A schematic graphic sedimentary log of riverdominated delta deposits. Process controls: river-dominated deltas
Waves driven by strong winds have the capacity to rework and redistribute any sediment deposited in shallow water, especially under storm conditions. The river mouth and mouth-bar areas of a delta are susceptible to the action of waves, resulting in a modification of the patterns seen in river-dominated Deltas. Progradation of the channel outwards is limited because the subaqueous levees do not form and bedload is acted upon by waves as quickly as it is deposited. Process controls: wave-dominated deltas A wave-dominated Delta brought to the delta front to form coastal sand bars and extensive mouth-bar deposits.
A schematic graphic sedimentary log of Wave dominated delta deposits. Process controls: wave-dominated deltas
Coastlines with high tidal ranges experience onshore and offshore tidal currents that move both bedload and suspended load. A delta building out into a region with strong tides will be modified into a pattern that is different to both river- and wave- dominated deltas. The delta-top channel(s) are subject to tidal influence with reverses of flow and/or periods of stagnation as a flood tide balances the fluvial discharge. Process controls: tide-dominated deltas A tide-dominated delta in a macrotidal regime will show extensive reworking of the delta front by tidal currents and the delta top will have a region of intertidal deposition.
This may be seen in strata as reversals of palaeocurrent indicated by cross- stratification, and the formation of mud drapes. The tidal currents rework sediments at the river mouth into elongate bars that are perpendicular to the shoreline. These are modified mouth bars, which May show bidirectional cross-stratification and mud drapes on the cross-bed foresets due to the reversing nature of the ebb and flood tidal currents Process controls: tide-dominated deltas A tide-dominated delta in a macrotidal regime will show extensive reworking of the delta front by tidal currents and the delta top will have a region of intertidal deposition.

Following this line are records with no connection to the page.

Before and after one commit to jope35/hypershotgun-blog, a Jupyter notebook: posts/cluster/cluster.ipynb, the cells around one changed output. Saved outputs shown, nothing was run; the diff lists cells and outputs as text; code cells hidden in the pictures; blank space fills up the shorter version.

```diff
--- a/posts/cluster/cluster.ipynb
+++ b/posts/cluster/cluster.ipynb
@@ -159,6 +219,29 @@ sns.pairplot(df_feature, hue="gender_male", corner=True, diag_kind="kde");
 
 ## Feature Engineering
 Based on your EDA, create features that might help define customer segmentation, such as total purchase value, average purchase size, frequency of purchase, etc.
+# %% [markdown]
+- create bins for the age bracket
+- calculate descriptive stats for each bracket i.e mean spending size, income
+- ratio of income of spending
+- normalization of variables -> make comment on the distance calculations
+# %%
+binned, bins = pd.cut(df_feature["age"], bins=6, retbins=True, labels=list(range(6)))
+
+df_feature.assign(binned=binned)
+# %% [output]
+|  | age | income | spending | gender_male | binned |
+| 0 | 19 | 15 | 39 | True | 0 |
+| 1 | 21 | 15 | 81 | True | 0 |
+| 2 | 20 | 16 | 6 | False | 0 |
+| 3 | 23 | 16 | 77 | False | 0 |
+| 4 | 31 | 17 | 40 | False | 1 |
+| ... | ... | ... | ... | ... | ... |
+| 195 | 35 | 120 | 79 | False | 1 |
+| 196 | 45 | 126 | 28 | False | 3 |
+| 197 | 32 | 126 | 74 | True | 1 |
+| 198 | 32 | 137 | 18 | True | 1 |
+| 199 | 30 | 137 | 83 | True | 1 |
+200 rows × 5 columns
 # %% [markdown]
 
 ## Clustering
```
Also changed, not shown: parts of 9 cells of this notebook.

A schematic graphic sedimentary log of Tidedominated delta deposits. Process controls: tide-dominated deltas
Delta cycles: the facies succession preserved depends on the location of the vertical profile relative to the depositional lobe of a delta. Facies succession
. lithologies – conglomerate, sandstone and mudstone. mineralogy – variable, delta-front facies may be compositionally mature. texture – moderately mature in delta-top sands and gravels, mature in wave-reworked delta-front deposits. bed geometry – lens-shaped delta channels, mouthbar lenses variably elongate, prodelta deposits thin bedded. sedimentary structures – cross-bedding and lamination in delta-top and mouth-bar facies. palaeocurrents – topset facies indicate direction of progradation, wave and tidal reworking variable on delta front. fossils – association of terrestrial plants and animals of the delta top with marine fauna of the delta front. colour – not diagnostic, delta-top deposits may be oxidised facies associations – typically occur overlying shallow- marine facies and overlain by fluvial facies in an overall progradational pattern. Characteristics of deltaic deposits